WORK TO BE COMPLETED: When the line containing "30 pytest tests: DST" is found in the data below, copy it and each line after it through the line containing "Also changed, not shown: other parts of README.md", exactly and with no others.

STORED DATA:
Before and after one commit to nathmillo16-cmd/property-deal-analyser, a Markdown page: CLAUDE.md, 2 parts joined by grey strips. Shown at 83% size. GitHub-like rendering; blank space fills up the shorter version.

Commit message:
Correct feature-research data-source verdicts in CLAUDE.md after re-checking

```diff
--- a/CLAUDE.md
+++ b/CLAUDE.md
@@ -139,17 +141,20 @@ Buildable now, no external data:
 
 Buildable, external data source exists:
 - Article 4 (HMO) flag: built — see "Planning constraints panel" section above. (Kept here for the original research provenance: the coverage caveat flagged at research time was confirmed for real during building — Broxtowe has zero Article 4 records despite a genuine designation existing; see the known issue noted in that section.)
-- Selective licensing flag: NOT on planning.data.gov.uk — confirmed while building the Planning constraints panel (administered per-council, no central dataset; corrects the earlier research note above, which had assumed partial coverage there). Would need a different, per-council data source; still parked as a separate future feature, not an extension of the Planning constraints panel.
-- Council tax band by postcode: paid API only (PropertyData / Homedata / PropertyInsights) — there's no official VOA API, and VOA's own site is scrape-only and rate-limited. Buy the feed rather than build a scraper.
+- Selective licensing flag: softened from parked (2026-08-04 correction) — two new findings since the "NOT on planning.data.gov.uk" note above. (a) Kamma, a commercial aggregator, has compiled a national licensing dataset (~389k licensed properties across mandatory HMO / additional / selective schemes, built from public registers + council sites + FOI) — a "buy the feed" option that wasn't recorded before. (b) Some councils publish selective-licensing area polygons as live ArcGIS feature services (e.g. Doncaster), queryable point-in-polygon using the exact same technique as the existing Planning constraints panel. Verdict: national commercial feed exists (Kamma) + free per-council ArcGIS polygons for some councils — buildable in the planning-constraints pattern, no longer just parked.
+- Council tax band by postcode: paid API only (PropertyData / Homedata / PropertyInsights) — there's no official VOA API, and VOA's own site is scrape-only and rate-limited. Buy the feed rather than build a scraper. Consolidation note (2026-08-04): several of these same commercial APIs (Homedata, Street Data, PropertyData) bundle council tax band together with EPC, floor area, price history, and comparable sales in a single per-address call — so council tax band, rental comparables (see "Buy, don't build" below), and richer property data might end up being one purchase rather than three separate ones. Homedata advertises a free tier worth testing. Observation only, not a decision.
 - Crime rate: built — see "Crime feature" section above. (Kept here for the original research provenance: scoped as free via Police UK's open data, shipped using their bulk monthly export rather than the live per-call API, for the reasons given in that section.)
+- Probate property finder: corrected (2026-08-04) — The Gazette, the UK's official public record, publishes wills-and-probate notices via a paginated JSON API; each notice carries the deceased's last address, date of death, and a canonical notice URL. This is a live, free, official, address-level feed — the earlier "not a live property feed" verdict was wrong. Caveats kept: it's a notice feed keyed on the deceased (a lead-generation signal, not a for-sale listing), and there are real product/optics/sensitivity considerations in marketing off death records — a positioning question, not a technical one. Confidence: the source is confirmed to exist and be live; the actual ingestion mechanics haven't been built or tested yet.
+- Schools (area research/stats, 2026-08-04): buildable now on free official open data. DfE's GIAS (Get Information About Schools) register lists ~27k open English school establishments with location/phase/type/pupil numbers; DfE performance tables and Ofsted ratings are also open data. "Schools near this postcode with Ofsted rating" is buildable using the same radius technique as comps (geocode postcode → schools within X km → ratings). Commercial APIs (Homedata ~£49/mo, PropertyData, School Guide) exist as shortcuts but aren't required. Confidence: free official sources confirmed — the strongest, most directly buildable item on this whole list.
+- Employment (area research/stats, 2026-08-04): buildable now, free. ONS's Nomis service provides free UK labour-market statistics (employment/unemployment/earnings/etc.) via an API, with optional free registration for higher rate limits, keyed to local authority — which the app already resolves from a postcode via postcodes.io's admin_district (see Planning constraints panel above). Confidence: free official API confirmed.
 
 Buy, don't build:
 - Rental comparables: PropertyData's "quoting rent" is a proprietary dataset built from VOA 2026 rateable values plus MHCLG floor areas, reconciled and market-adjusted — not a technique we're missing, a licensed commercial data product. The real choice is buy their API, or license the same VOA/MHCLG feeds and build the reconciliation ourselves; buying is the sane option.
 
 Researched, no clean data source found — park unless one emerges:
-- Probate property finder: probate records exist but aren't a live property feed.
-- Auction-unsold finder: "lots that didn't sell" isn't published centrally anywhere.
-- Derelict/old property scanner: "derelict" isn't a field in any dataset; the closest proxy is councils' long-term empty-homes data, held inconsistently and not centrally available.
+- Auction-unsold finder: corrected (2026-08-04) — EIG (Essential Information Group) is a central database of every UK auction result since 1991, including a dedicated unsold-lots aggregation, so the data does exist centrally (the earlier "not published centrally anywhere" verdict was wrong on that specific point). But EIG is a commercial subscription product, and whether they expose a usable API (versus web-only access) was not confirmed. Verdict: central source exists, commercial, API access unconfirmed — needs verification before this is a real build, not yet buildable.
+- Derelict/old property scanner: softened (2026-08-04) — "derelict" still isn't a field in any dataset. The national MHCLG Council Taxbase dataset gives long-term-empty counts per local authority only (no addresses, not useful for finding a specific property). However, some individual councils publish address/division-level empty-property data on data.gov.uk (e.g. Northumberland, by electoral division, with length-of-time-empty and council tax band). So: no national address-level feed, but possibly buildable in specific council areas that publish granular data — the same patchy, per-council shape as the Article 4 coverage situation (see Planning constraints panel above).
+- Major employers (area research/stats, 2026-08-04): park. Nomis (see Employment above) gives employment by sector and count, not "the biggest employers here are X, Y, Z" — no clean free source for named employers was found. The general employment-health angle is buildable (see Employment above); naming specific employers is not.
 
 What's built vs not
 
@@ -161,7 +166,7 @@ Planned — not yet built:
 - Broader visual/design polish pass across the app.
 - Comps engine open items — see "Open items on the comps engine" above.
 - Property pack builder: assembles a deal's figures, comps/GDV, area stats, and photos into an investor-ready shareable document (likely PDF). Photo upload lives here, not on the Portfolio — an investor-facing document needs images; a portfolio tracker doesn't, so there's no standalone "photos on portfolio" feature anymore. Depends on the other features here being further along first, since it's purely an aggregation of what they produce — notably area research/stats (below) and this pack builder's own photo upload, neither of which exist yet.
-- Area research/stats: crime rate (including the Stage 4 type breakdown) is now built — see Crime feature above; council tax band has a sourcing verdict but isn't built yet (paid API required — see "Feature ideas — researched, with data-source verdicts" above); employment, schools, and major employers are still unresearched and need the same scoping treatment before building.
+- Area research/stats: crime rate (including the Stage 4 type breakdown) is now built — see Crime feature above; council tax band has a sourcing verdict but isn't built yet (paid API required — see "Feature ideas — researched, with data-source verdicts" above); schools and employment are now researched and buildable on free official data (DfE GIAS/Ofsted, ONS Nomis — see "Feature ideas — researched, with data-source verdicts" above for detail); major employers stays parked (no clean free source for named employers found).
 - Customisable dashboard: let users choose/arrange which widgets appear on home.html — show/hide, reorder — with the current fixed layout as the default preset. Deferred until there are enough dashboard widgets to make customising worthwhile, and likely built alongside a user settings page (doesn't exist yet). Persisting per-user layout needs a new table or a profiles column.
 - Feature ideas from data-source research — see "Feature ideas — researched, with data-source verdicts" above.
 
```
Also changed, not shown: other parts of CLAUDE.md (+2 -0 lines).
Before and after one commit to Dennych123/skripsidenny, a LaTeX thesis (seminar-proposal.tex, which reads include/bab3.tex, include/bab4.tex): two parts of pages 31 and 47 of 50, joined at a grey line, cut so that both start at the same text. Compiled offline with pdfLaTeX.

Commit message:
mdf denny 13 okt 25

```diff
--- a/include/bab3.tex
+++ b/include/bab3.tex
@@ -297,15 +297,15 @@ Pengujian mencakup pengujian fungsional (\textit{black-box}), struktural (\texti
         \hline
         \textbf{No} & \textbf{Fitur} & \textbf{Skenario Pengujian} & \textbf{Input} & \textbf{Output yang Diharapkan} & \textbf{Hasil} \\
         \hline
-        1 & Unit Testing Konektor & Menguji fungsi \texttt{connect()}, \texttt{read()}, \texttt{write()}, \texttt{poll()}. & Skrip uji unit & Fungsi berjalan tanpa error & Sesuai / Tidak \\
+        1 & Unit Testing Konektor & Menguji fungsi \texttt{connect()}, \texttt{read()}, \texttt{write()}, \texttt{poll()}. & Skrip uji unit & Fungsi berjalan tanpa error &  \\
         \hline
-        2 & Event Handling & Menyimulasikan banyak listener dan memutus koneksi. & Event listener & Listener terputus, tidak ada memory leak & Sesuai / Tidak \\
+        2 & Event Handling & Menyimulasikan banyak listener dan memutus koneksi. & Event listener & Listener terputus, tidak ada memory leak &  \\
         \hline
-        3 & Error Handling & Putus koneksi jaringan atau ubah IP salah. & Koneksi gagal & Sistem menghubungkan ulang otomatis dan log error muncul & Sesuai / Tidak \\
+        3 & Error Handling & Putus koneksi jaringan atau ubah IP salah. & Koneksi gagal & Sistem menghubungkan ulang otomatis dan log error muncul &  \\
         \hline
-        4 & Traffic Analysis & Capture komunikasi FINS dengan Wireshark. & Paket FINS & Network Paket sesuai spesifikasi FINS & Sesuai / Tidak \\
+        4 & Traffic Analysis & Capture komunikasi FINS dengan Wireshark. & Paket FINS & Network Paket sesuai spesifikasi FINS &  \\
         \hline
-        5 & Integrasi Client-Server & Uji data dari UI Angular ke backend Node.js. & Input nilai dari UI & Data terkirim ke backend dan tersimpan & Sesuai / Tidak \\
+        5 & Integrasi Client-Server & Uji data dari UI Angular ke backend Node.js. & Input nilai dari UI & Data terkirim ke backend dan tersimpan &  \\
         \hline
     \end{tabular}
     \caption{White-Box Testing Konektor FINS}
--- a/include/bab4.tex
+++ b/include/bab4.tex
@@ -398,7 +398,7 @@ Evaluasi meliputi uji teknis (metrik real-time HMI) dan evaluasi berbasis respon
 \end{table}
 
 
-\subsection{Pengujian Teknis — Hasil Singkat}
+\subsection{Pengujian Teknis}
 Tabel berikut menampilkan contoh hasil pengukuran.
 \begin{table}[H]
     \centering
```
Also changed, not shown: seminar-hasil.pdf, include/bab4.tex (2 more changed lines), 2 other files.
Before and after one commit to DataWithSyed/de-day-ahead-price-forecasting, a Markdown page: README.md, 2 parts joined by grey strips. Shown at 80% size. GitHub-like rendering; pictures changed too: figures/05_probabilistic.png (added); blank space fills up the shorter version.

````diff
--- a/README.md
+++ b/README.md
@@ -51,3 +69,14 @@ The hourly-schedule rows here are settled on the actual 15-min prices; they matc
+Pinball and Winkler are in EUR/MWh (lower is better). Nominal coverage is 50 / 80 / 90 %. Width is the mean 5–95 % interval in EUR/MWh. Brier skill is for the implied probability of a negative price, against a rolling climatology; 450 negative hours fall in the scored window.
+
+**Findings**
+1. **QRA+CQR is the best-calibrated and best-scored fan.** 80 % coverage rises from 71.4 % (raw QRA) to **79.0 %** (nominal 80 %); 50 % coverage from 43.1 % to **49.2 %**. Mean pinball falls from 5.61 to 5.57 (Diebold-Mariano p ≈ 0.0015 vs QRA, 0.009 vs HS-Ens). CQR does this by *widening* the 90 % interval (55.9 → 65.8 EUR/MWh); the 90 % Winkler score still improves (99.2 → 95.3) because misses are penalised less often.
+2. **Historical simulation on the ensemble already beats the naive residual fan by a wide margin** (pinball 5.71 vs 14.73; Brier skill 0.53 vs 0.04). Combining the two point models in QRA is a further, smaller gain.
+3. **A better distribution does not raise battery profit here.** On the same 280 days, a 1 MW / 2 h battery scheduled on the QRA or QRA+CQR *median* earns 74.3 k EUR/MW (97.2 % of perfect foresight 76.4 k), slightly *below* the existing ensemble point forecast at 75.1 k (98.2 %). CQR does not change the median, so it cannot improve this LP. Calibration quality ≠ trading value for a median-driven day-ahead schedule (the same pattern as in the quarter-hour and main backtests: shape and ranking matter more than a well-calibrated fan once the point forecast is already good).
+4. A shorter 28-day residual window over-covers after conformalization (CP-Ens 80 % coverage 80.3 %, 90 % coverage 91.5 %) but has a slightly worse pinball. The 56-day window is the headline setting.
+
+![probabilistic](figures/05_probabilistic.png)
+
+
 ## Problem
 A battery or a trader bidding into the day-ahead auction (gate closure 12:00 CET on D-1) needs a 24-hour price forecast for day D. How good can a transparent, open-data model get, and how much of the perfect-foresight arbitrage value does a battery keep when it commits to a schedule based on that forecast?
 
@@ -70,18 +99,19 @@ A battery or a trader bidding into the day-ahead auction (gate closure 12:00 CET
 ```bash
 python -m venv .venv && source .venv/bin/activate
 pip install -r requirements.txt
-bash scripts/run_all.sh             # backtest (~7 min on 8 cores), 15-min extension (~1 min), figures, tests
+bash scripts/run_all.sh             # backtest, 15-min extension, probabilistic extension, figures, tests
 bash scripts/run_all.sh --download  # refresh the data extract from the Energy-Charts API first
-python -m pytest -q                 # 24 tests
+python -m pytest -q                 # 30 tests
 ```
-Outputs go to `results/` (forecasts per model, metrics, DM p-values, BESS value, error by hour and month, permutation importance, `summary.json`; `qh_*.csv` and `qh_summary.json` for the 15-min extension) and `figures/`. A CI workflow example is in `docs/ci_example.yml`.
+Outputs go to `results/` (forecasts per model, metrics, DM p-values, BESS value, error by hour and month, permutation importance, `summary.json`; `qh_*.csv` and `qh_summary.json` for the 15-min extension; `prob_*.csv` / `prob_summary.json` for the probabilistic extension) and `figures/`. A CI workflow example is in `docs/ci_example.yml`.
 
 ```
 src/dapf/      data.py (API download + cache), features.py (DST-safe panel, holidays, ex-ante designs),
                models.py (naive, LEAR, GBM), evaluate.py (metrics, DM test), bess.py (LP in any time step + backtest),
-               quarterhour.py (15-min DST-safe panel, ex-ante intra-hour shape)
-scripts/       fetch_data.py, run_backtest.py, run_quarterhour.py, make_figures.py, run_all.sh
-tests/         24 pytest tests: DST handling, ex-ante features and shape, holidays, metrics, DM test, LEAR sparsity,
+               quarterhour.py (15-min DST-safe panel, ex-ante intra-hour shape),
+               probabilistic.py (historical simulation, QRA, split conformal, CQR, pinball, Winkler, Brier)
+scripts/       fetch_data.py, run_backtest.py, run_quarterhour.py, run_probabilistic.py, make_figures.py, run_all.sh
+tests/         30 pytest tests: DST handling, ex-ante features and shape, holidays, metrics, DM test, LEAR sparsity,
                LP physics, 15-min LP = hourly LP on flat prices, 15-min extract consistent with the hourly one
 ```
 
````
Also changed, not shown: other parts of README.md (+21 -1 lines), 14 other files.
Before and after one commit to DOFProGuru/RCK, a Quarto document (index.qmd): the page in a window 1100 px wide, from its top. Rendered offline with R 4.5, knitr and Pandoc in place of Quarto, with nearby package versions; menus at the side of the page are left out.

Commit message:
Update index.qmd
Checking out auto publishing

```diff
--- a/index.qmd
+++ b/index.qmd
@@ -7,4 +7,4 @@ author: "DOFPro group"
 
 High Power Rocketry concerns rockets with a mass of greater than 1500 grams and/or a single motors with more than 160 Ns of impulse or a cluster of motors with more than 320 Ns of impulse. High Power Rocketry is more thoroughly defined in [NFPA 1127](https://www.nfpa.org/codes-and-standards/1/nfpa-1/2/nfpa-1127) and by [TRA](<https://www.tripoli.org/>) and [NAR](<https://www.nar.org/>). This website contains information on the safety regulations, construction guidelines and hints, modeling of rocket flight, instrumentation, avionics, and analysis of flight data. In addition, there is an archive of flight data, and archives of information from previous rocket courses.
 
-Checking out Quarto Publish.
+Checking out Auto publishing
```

ANSWER TO THIS TASK:
+tests/         30 pytest tests: DST handling, ex-ante features and shape, holidays, metrics, DM test, LEAR sparsity,
                LP physics, 15-min LP = hourly LP on flat prices, 15-min extract consistent with the hourly one
 ```
 
````
Also changed, not shown: other parts of README.md (+21 -1 lines), 14 other files.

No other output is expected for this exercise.